Dan Bullen, who combines his playing career with coaching and umpiring, was there throughout the week and said: “It was a really good week and I hope I have inspired the athletes a lot. I couldn’t have done it without the help of Shaun, Matjaz and Mark or the volunteers who have picked up the balls all week. A big thank you to the University of Birmingham for their help in setting the tables up and a big shout out to all the GAPS team here who have been amazing. Shaun said to me one day that I had done a really good job here so that has helped me with my confidence, knowing that I can deal with it. I was worried coming in as there was a big language barrier and a lot of them saw me as a player on day one and not a coach, but we’ve had a thoroughly enjoyable week and I would definitely do it again.”
Sandra Riettie from Jamaica said: “The GAPS camp has been awesome and very informative. Coaches and athletes have gained a lot of knowledge within the past week and it’s obvious the organisers have done a lot of work to make this possible. I must say a big thank you on behalf of my country Jamaica - it was an honour and a privilege to be here to learn all I can to take back with me in order to develop my athletes and fellow coaches. I must also thank the volunteers who have worked tirelessly throughout the camp and the organisers who were always willing to sit and explain no matter whatever the time or place. A special thanks to all the table tennis coaches especially Dan who made themselves available to us.”
Razak Hamzah from Malaysia was also keen to say how much he had benefited from the camp.
“This should be repeated in the future because it is really great experience for the athletes and coaches,” he said. “Furthermore, for the two weeks we have been here the programme has been inspiring us to work hard to improve para table tennis in our country as well. Thanks to all the coaches, programme leads, the university and all the volunteers who always gave assistance when needed. Thank you, UK and CGA.”
It wasn’t just the visiting coaches and athletes who went away inspired, as the University of Birmingham students who volunteered to help also enjoyed the experience.
“The GAPS camp was an eye-opening experience, it was great to meet so many inspiring and talented people,” said Evie Harms, a 4th Year MSci Sports Science student. “Dan was a joy to work with – enthusiastic, organised and very knowledgeable.”

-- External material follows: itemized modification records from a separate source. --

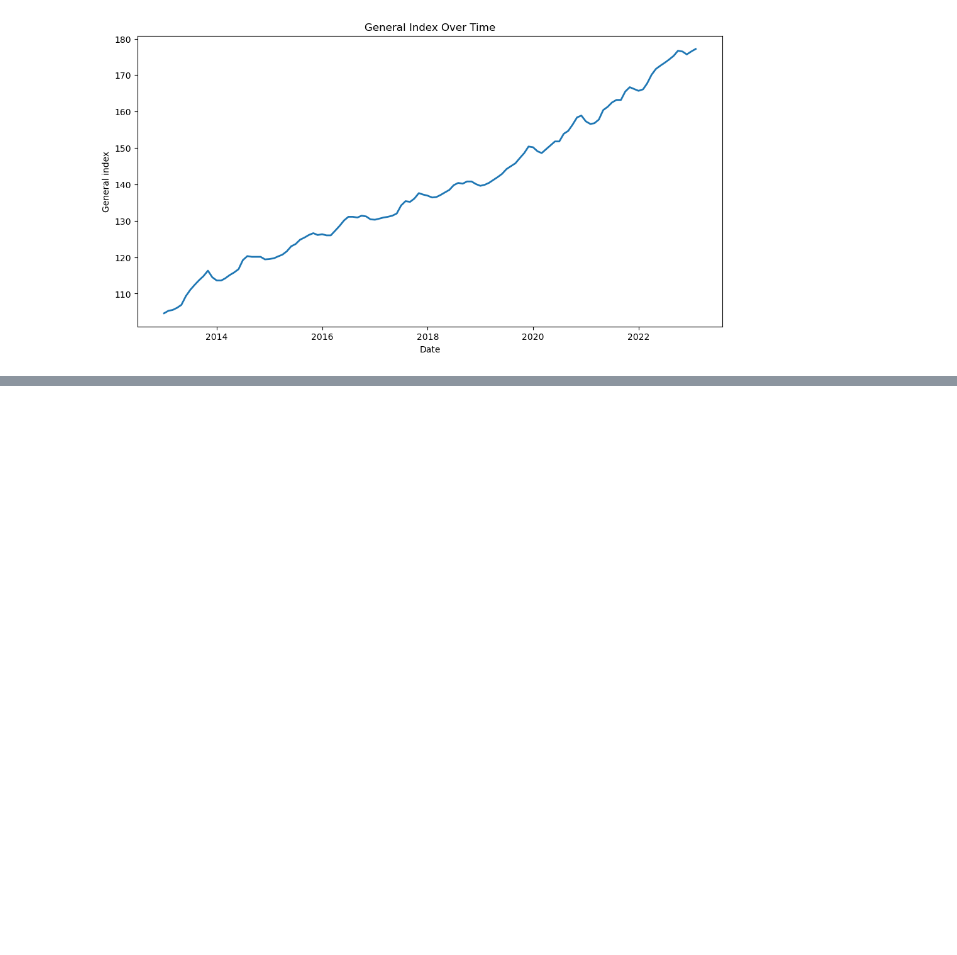
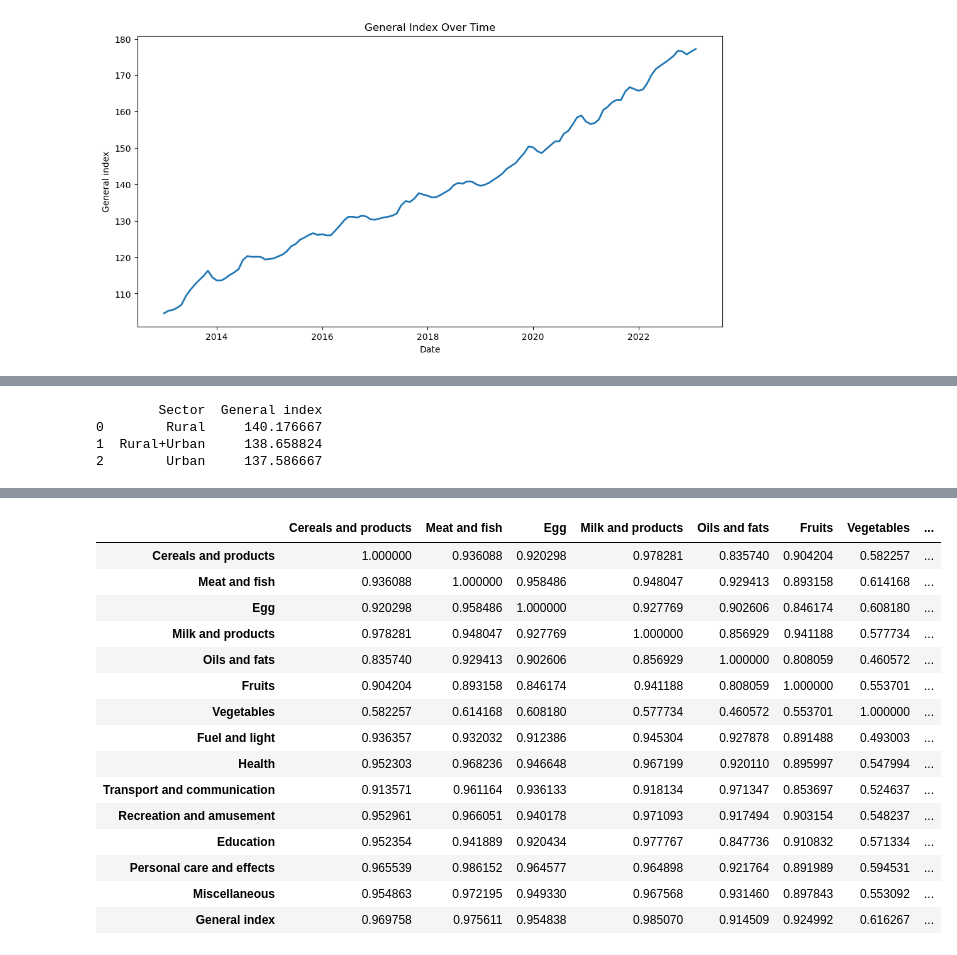
Before and after one commit to jagadabhijaswanth/Consumer-Price-Index-Analysis, a Jupyter notebook: consumer-price-index-analysis.ipynb, the cells around one changed output, grey strips where cells are left out. Cells and saved outputs as stored; diff of their text form; code cells hidden in the pictures; blank space fills up the shorter version.

```diff
--- a/consumer-price-index-analysis.ipynb
+++ b/consumer-price-index-analysis.ipynb
@@ -126,0 +173,8 @@ AttributeError: 'DecomposeResult' object has no attribute 'head'
+# %%
+sectorcpi= consumerpricedata.groupby(['Sector'])['General index'].mean().reset_index()
+print(sectorcpi)
+# %% [output]
+        Sector  General index
+0        Rural     140.176667
+1  Rural+Urban     138.658824
+2        Urban     137.586667
@@ -126,0 +189,3 @@ AttributeError: 'DecomposeResult' object has no attribute 'head'
+# %%
+cpi_categories.corr()
+# %% [output]
@@ -126,0 +193,16 @@ AttributeError: 'DecomposeResult' object has no attribute 'head'
+|  | Cereals and products | Meat and fish | Egg | Milk and products | Oils and fats | Fruits | Vegetables | ... |
+| Cereals and products | 1.000000 | 0.936088 | 0.920298 | 0.978281 | 0.835740 | 0.904204 | 0.582257 | ... |
+| Meat and fish | 0.936088 | 1.000000 | 0.958486 | 0.948047 | 0.929413 | 0.893158 | 0.614168 | ... |
+| Egg | 0.920298 | 0.958486 | 1.000000 | 0.927769 | 0.902606 | 0.846174 | 0.608180 | ... |
+| Milk and products | 0.978281 | 0.948047 | 0.927769 | 1.000000 | 0.856929 | 0.941188 | 0.577734 | ... |
+| Oils and fats | 0.835740 | 0.929413 | 0.902606 | 0.856929 | 1.000000 | 0.808059 | 0.460572 | ... |
+| Fruits | 0.904204 | 0.893158 | 0.846174 | 0.941188 | 0.808059 | 1.000000 | 0.553701 | ... |
+| Vegetables | 0.582257 | 0.614168 | 0.608180 | 0.577734 | 0.460572 | 0.553701 | 1.000000 | ... |
+| Fuel and light | 0.936357 | 0.932032 | 0.912386 | 0.945304 | 0.927878 | 0.891488 | 0.493003 | ... |
+| Health | 0.952303 | 0.968236 | 0.946648 | 0.967199 | 0.920110 | 0.895997 | 0.547994 | ... |
+| Transport and communication | 0.913571 | 0.961164 | 0.936133 | 0.918134 | 0.971347 | 0.853697 | 0.524637 | ... |
+| Recreation and amusement | 0.952961 | 0.966051 | 0.940178 | 0.971093 | 0.917494 | 0.903154 | 0.548237 | ... |
+| Education | 0.952354 | 0.941889 | 0.920434 | 0.977767 | 0.847736 | 0.910832 | 0.571334 | ... |
+| Personal care and effects | 0.965539 | 0.986152 | 0.964577 | 0.964898 | 0.921764 | 0.891989 | 0.594531 | ... |
+| Miscellaneous | 0.954863 | 0.972195 | 0.949330 | 0.967568 | 0.931460 | 0.897843 | 0.553092 | ... |
+| General index | 0.969758 | 0.975611 | 0.954838 | 0.985070 | 0.914509 | 0.924992 | 0.616267 | ... |
```
Also changed, not shown: parts of 16 cells of this notebook.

Emma Baker, a MRes Exercise and Sport Sciences student, agreed, saying: “GAPS was a great experience to learn about para-sport and international competition. It was inspiring to hear all the athletes’ stories. I especially enjoyed working with Dan and the rest of the table tennis coaches who made the week more interesting and allowed me to learn about para table tennis.”
Summarising the success of the camp, Karen Tonge said: “I think it is a good idea to inspire some other nations who do not currently enter para table tennis events and to bring the next generation of athletes and coaches through. Once we got them playing, they were very enthusiastic and perhaps we have some Commonwealth champions in the making.”